since the irrational rotation algebra $$A_{\theta}$$ is commutative when $$\theta =0$$, it has the form $$C(X)$$ for some space $$X$$ and by universal property of $$A_{\theta}$$, there is a homomorphism from $$A_{\theta}$$ to $$C(T^{2})$$ , so there must be a continous map from $$T^{2}$$ to $$X$$ which induce the homomorphism, I have difficulty to show it is a homeomorphism.

## 1 Answer

When $$\theta=0$$, $$A_0$$ is the universal C$$^*$$-algebra generated by two commuting unitaries $$u,v$$. Your $$X$$ is the space of characters. Any multiplicative $$\phi:C^*(u,v)\to\mathbb C$$ is determined by the pair $$(\phi(u),\phi(v))\in\mathbb T^2$$. And conversely, given $$(\lambda,\mu)\in\mathbb T^2$$, we may define a character by $$\phi(u)=\lambda$$, $$\phi(v)=\mu$$. Indeed, we may see $$\lambda$$ and $$\mu$$ as two unitaries, so by universality there exists a $$*$$-homormophism $$\phi:C^*(u,v)\to C^*(\lambda,\mu)\subset\mathbb C$$, with $$\phi(u)=\lambda$$, $$\phi(v)=\mu$$. So the map $$\gamma:\phi\longmapsto (\phi(u),\phi(v))$$ is bijective.

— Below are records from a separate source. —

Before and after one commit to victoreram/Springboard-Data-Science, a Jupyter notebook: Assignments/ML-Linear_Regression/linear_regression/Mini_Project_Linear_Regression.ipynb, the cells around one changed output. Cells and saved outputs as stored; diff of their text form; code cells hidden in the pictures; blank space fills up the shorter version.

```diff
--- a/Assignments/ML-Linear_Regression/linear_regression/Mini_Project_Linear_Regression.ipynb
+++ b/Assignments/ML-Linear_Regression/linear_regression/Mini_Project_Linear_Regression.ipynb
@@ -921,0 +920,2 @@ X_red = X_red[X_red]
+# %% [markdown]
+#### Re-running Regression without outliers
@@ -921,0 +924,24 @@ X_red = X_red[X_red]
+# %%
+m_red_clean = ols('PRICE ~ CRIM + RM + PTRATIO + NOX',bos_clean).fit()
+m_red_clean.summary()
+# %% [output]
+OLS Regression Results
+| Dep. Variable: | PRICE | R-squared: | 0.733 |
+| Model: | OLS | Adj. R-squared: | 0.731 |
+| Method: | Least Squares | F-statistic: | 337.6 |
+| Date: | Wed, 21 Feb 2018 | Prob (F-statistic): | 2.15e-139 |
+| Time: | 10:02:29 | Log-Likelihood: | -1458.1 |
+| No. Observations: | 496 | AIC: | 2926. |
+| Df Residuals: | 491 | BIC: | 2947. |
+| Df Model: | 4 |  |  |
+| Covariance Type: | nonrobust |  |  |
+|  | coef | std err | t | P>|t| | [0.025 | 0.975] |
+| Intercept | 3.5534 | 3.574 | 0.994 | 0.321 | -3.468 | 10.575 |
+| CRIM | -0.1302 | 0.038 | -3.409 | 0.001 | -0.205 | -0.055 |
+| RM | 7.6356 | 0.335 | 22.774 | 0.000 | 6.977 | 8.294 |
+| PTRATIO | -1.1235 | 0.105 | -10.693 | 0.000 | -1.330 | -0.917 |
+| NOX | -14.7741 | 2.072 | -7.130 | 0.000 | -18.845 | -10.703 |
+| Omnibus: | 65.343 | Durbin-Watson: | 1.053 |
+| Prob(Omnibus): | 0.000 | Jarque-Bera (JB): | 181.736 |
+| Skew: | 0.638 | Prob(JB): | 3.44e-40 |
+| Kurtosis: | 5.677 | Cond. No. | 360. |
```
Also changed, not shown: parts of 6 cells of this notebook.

In $$X$$ we consider the weak$$^*$$-topology. If $$\phi_j\to\phi$$, this means that $$\phi_j(x)\to\phi(x)$$ for all $$x\in C^*(u,v)$$. In particular we may take $$x=u$$ and $$x=v$$ to get that $$\phi_j(u)\to\phi(u)$$ and $$\phi_j(v)\to\phi(v)$$. So $$\gamma$$ is continuous. As $$X$$ is compact and $$\mathbb T^2$$ is Hausdorff, $$\gamma^{-1}$$ is also continuous. Thus $$\gamma$$ is a homeomorphism.